[Records to use]

**********

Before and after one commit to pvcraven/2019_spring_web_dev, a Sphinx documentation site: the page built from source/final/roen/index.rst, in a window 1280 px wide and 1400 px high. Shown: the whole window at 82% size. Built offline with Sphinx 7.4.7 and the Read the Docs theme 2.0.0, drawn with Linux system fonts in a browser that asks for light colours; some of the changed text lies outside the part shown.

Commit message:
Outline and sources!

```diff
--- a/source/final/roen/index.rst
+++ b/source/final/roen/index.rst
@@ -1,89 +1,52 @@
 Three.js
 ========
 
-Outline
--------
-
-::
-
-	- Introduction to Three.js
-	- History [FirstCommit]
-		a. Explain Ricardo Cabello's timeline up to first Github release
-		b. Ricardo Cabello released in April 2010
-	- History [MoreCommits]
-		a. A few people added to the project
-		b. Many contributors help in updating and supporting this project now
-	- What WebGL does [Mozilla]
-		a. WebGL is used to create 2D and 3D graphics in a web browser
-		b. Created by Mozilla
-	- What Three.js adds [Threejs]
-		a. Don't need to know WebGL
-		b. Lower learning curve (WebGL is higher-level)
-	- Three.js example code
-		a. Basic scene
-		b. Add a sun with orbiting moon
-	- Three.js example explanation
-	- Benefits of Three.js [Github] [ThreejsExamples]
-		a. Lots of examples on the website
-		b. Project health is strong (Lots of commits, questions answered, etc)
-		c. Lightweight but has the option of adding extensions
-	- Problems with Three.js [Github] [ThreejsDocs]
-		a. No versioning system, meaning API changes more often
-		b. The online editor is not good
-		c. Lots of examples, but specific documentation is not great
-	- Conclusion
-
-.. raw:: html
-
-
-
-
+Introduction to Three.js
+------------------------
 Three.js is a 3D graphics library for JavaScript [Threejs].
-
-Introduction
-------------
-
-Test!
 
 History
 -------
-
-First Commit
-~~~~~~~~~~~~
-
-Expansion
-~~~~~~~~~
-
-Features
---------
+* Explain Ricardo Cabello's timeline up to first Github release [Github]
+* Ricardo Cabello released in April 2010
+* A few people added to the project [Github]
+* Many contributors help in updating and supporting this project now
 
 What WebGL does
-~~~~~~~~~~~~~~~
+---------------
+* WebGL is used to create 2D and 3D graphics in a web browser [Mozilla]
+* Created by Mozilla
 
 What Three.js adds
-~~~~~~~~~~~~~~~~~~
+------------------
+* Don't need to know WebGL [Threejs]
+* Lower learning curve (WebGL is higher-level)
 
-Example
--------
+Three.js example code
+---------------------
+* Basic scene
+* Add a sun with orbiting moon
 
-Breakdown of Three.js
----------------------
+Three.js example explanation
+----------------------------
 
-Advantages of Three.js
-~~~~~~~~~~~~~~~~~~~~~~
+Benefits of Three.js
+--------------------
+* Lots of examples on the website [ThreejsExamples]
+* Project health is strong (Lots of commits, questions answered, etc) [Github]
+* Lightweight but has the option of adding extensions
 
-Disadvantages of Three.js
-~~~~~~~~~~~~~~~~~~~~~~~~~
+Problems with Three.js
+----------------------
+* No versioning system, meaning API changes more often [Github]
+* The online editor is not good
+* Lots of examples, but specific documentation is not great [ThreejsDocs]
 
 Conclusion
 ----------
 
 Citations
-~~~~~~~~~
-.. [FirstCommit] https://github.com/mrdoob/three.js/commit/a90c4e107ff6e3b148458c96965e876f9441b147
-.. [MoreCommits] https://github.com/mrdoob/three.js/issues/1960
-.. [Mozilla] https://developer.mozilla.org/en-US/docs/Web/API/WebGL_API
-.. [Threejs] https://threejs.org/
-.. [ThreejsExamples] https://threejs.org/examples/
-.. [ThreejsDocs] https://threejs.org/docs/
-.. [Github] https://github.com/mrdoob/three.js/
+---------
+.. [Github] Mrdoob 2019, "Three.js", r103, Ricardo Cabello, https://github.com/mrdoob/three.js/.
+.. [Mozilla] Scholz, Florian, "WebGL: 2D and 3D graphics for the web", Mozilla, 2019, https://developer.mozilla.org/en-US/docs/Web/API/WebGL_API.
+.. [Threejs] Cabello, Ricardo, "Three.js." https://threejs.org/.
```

**********

[Task item] Filter the material for the word "with" and copy each matching line.

[Result]
Before and after one commit to pvcraven/2019_spring_web_dev, a Sphinx documentation site: the page built from source/final/roen/index.rst, in a window 1280 px wide and 1400 px high. Shown: the whole window at 82% size. Built offline with Sphinx 7.4.7 and the Read the Docs theme 2.0.0, drawn with Linux system fonts in a browser that asks for light colours; some of the changed text lies outside the part shown.
-		b. Add a sun with orbiting moon
-	- Problems with Three.js [Github] [ThreejsDocs]
+* Add a sun with orbiting moon
+Problems with Three.js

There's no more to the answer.